When we arrived in the next town, we assumed that it must be the larger centre of Mansilla, 7.6 kilometres beyond Reliegos, but indeed, this burg was Reliegos. Michael and I plopped ourselves down under an umbrella at a table outside Albergue Gil’s restaurant, and he treated me to a beer, which I ordered with lemon flavouring.


“Ah, that tastes good,” said Michael. “And it’s great to be in the shade.” The wind picked up, feeling lovely and vibrant after our hot day of walking. When Andrew and the Korean (I don’t remember his name) arrived, Michael treated them to a beer too.
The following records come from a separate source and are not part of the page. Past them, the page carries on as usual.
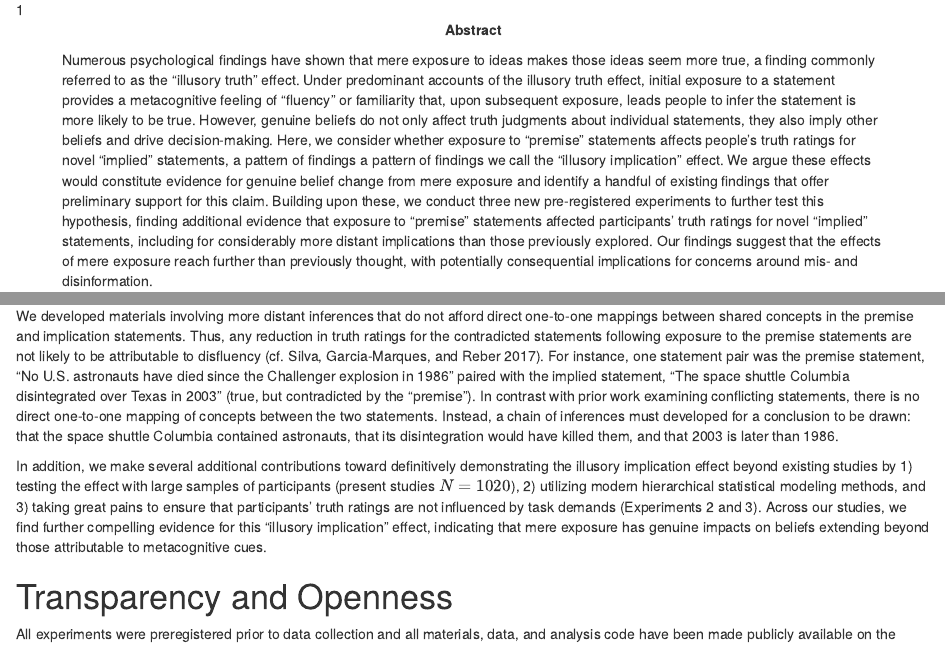
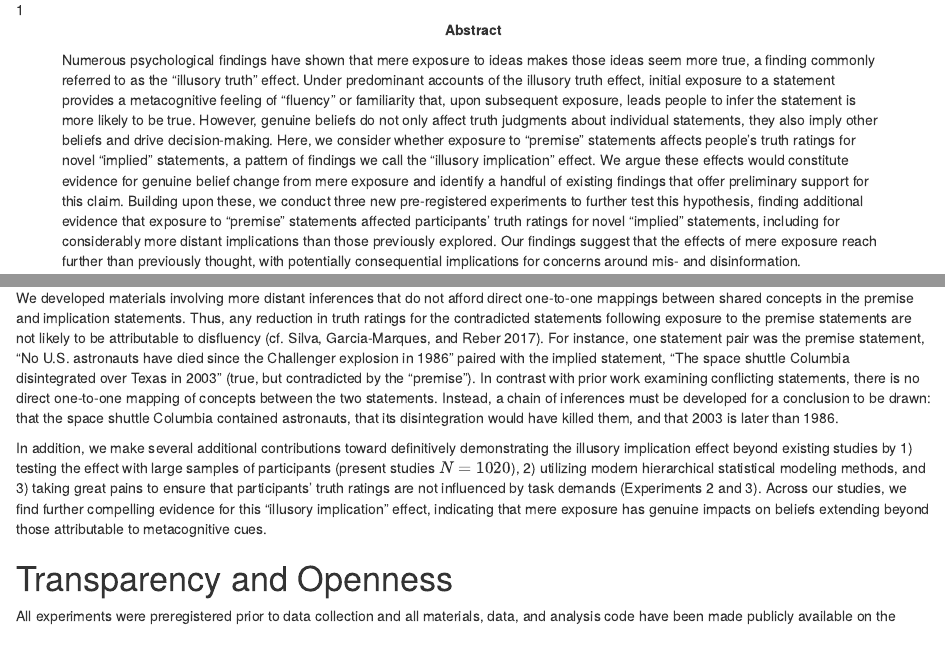
Before and after one commit to derekpowell/illusory-implication, an R Markdown document (paper/paper-papaja.Rmd): the page in a window 1100 px wide, from 230 px down, and a second part further down, joined at a grey line. Rendered offline with R 4.5, knitr and Pandoc, with nearby package versions; some code elsewhere in the file could not run offline.

Commit message:
typo fixes

```diff
--- a/paper/paper-papaja.Rmd
+++ b/paper/paper-papaja.Rmd
@@ -37,12 +37,12 @@ authornote: |
   **Ethics Statement**: This research was conducted under the approval of the Institutional Review Board at Arizona State University, IRB protocol ID STUDY00013322. Informed consent was obtained from all participants.
 
 abstract: |
-  Numerous psychological findings have shown that mere exposure to ideas makes those ideas seem more true, a finding commonly referred to as the “illusory truth” effect.  Under predominant accounts of the illusory truth effect, initial exposure to a statement provides a metacognitive feeling of “fluency” or familiarity that, upon subsequent exposure, leads people to infer the statement is more likely to be true. However, genuine beliefs do not only affect truth judgments about individual statements, they also imply other beliefs and drive decision-making. Here, we consider whether exposure to “premise” statements affects people's truth ratings for novel “implied” statements, a pattern of findings a pattern of findings we call the "illusory implication" effect. We argue these effects would constitute evidence for genuine belief change from mere exposure and  identify a handful of existing findings that offer preliminary support for this claim. Building upon these, we conduct three new pre-registered experiments to further test this hypothesis, finding additional evidence that exposure to “premise” statements affected participants’ truth ratings for novel “implied” statements, including for considerably more distant implications than those previously explored. Our findings suggest that the effects of mere exposure reach further than previously thought, with potentially consequential implications for concerns around mis- and disinformation.
+  Numerous psychological findings have shown that mere exposure to ideas makes those ideas seem more true, a finding commonly referred to as the “illusory truth” effect.  Under predominant accounts of the illusory truth effect, initial exposure to a statement provides a metacognitive feeling of “fluency” or familiarity that, upon subsequent exposure, leads people to infer the statement is more likely to be true. However, genuine beliefs do not only affect truth judgments about individual statements, they also imply other beliefs and drive decision-making. Here, we consider whether exposure to “premise” statements affects people's truth ratings for novel “implied” statements, a pattern of findings we call the "illusory implication" effect. We argue these effects would constitute evidence for genuine belief change from mere exposure and  identify a handful of existing findings that offer preliminary support for this claim. Building upon these, we conduct three new pre-registered experiments to further test this hypothesis, finding additional evidence that exposure to “premise” statements affected participants’ truth ratings for novel “implied” statements, including for considerably more distant implications than those previously explored. Our findings suggest that the effects of mere exposure reach further than previously thought, with potentially consequential implications for concerns around mis- and disinformation.
 
   <!-- https://tinyurl.com/ybremelq -->
 
 keywords          : "Illusory truth; Metacognition; Cognitive Psychology; Misinformation"
-wordcount         : "5659"
+wordcount         : "5660"
 
 bibliography      : "references.bib"
 
@@ -657,7 +657,7 @@ However, findings from Unkelbach and Rom [-@unkelbach.rom2017] cast doubt on a p
 
 Prior work tested the effect of mere exposure on implied statements using only direct contradictions of the original statement (or paraphrases of direct contradictions). Here, we sought to further test for an "illusory implication effect" by testing the effect of mere exposure to statements on their more distant logical implications. To do so, we designed a series of studies to examine whether mere exposure to one statement (the “premise”) could affect truth ratings for another statement this premise would logically entail to be either true or false (the “implication”).
 
-We developed materials involving more distant inferences that do not afford direct one-to-one mappings between shared concepts in the premise and implication statements. Thus, any reduction in truth ratings for the contradicted statements following exposure to the premise statements are not likely to be attributable to disfluency [cf. @silva.etal2017]. For instance, one statement pair was the premise statement, “No U.S. astronauts have died since the Challenger explosion in 1986” paired with the implied statement, “The space shuttle Columbia disintegrated over Texas in 2003” (true, but contradicted by the "premise"). In contrast with prior work examining conflicting statements, there is no direct one-to-one mapping of concepts between the two statements. Instead, a chain of inferences must developed for a conclusion to be drawn: that the space shuttle Columbia contained astronauts, that its disintegration would have killed them, and that 2003 is later than 1986.
+We developed materials involving more distant inferences that do not afford direct one-to-one mappings between shared concepts in the premise and implication statements. Thus, any reduction in truth ratings for the contradicted statements following exposure to the premise statements are not likely to be attributable to disfluency [cf. @silva.etal2017]. For instance, one statement pair was the premise statement, “No U.S. astronauts have died since the Challenger explosion in 1986” paired with the implied statement, “The space shuttle Columbia disintegrated over Texas in 2003” (true, but contradicted by the "premise"). In contrast with prior work examining conflicting statements, there is no direct one-to-one mapping of concepts between the two statements. Instead, a chain of inferences must be developed for a conclusion to be drawn: that the space shuttle Columbia contained astronauts, that its disintegration would have killed them, and that 2003 is later than 1986.
 
 In addition, we make several additional contributions toward definitively demonstrating the illusory implication effect beyond existing studies by 1) testing the effect with large samples of participants (present studies $N = 1020$), 2) utilizing modern hierarchical statistical modeling methods, and 3) taking great pains to ensure that participants' truth ratings are not influenced by task demands (Experiments 2 and 3). Across our studies, we find further compelling evidence for this “illusory implication” effect, indicating that mere exposure has genuine impacts on beliefs extending beyond those attributable to metacognitive cues.
 
```
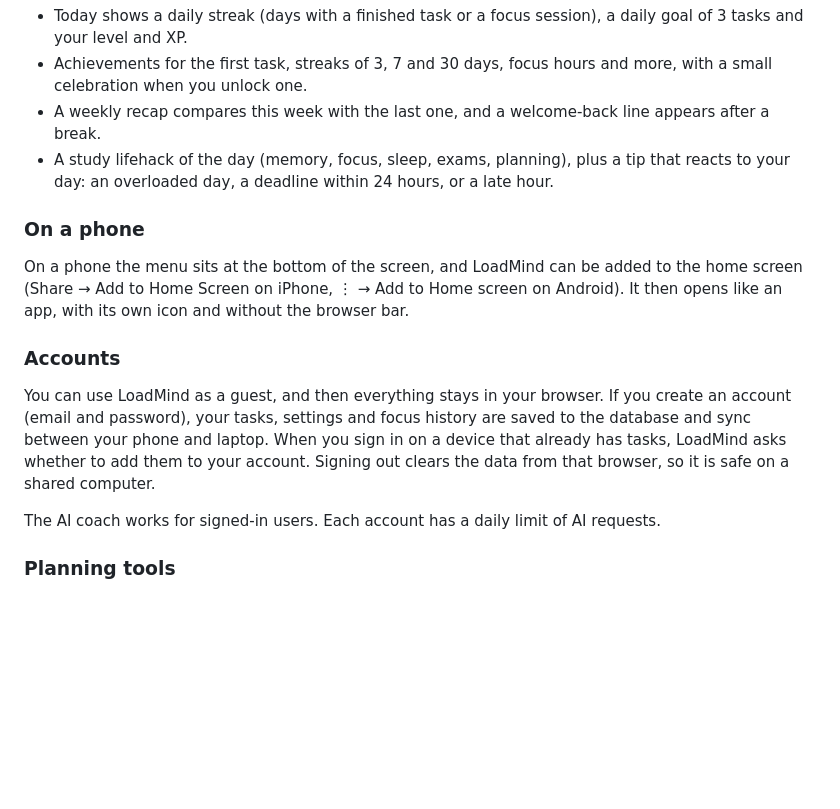
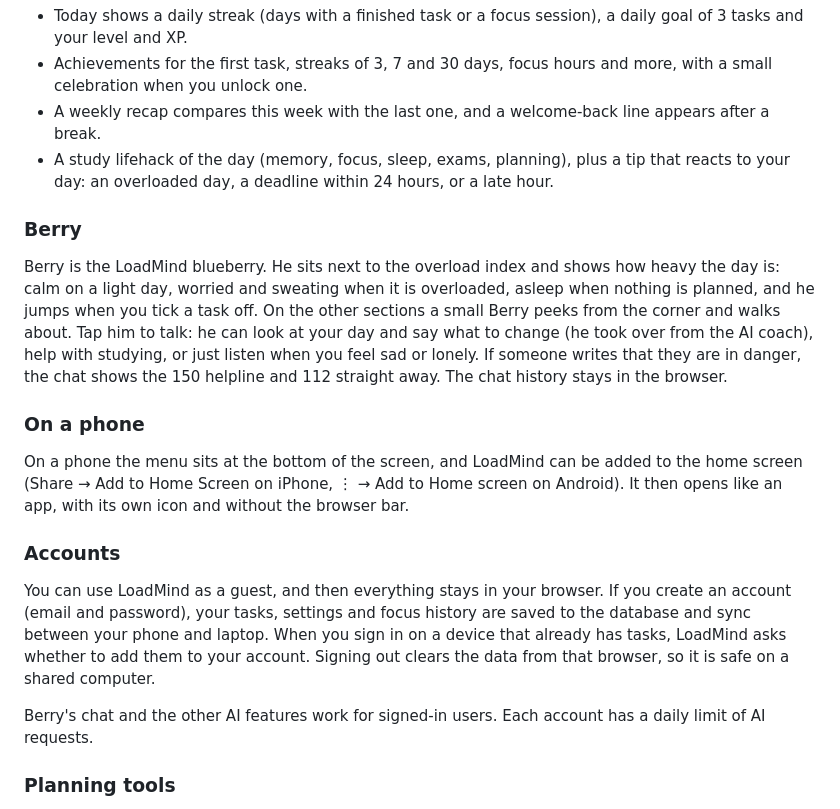
Before and after one commit to hassimx/LoadMind, a Markdown page: README.md, the part around the change. Rendered like a GitHub page; blank space fills up the shorter version.

```diff
--- a/README.md
+++ b/README.md
@@ -29,6 +29,10 @@ Events from Google Calendar come into LoadMind as tasks with a fixed time, so th
 - A weekly recap compares this week with the last one, and a welcome-back line appears after a break.
 - A study lifehack of the day (memory, focus, sleep, exams, planning), plus a tip that reacts to your day: an overloaded day, a deadline within 24 hours, or a late hour.
 
+### Berry
+
+Berry is the LoadMind blueberry. He sits next to the overload index and shows how heavy the day is: calm on a light day, worried and sweating when it is overloaded, asleep when nothing is planned, and he jumps when you tick a task off. On the other sections a small Berry peeks from the corner and walks about. Tap him to talk: he can look at your day and say what to change (he took over from the AI coach), help with studying, or just listen when you feel sad or lonely. If someone writes that they are in danger, the chat shows the 150 helpline and 112 straight away. The chat history stays in the browser.
+
 ### On a phone
 
 On a phone the menu sits at the bottom of the screen, and LoadMind can be added to the home screen (Share → Add to Home Screen on iPhone, ⋮ → Add to Home screen on Android). It then opens like an app, with its own icon and without the browser bar.
@@ -37,7 +41,7 @@ On a phone the menu sits at the bottom of the screen, and LoadMind can be added
 
 You can use LoadMind as a guest, and then everything stays in your browser. If you create an account (email and password), your tasks, settings and focus history are saved to the database and sync between your phone and laptop. When you sign in on a device that already has tasks, LoadMind asks whether to add them to your account. Signing out clears the data from that browser, so it is safe on a shared computer.
 
-The AI coach works for signed-in users. Each account has a daily limit of AI requests.
+Berry's chat and the other AI features work for signed-in users. Each account has a daily limit of AI requests.
 
 ### Planning tools
 
```
Also changed, not shown: screenshots/dashboard.png, screenshots/russian.png, screenshots/schedule.png, screenshots/smart-input.png, 6 other files.
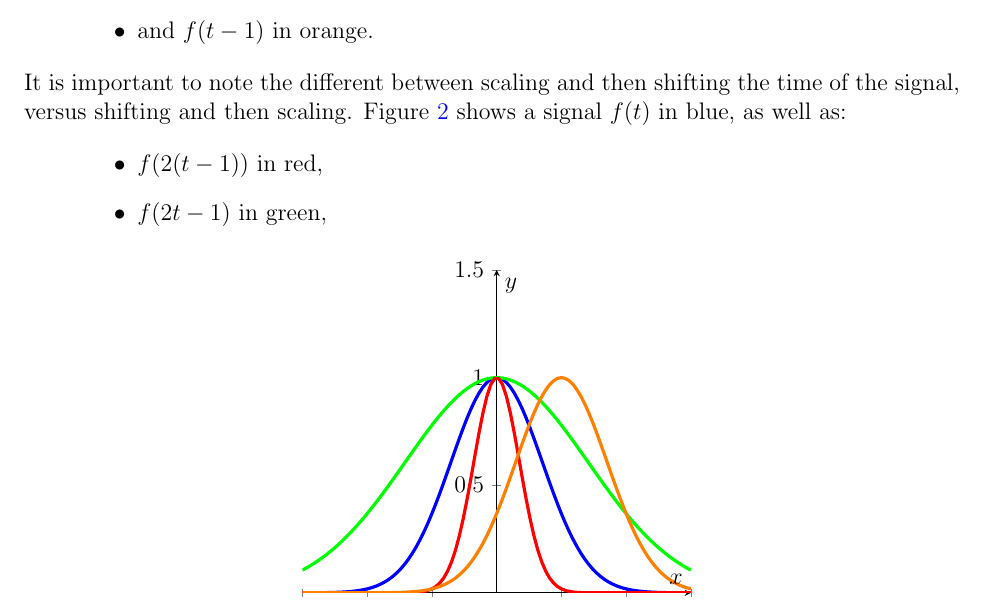
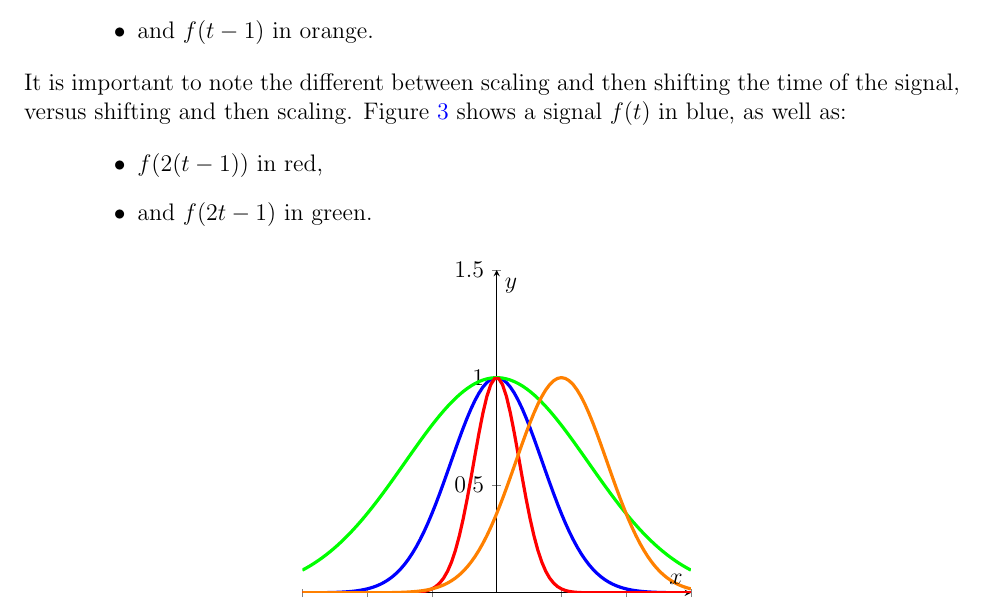
Before and after one commit to brendanburkhart/notes, a LaTeX document (Signals/signals.tex): part of page 4 of 10, cut so that both start at the same text. Compiled offline with pdfLaTeX.

Commit message:
Fix description of fig in signals

```diff
--- a/Signals/signals.tex
+++ b/Signals/signals.tex
@@ -83,10 +83,10 @@ Given a signal $f(t)$, $f(at)$ will \emph{scale} the time domain by a factor of
     \item and $f(t - 1)$ in orange.
 \end{itemize}
 
-It is important to note the different between scaling and then shifting the time of the signal, versus shifting and then scaling. Figure \ref{fig:time-scale-shifts} shows a signal $f(t)$ in blue, as well as:
+It is important to note the different between scaling and then shifting the time of the signal, versus shifting and then scaling. Figure \ref{fig:time-scale-shifts-2} shows a signal $f(t)$ in blue, as well as:
 \begin{itemize}
     \item $f(2(t-1))$ in red,
-    \item $f(2t-1)$ in green,
+    \item and $f(2t-1)$ in green.
 \end{itemize}
 
 \begin{figure}[ht!]
```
These three men were the only pilgrims I had encountered all day on the Roman road. Clinking glass beer mugs, we toasted the road and ourselves, a mini-tribe on this shared path.


“We did it!” I said, feeling like a pioneer or conquering hero.


“My Camino comrades,” said Michael.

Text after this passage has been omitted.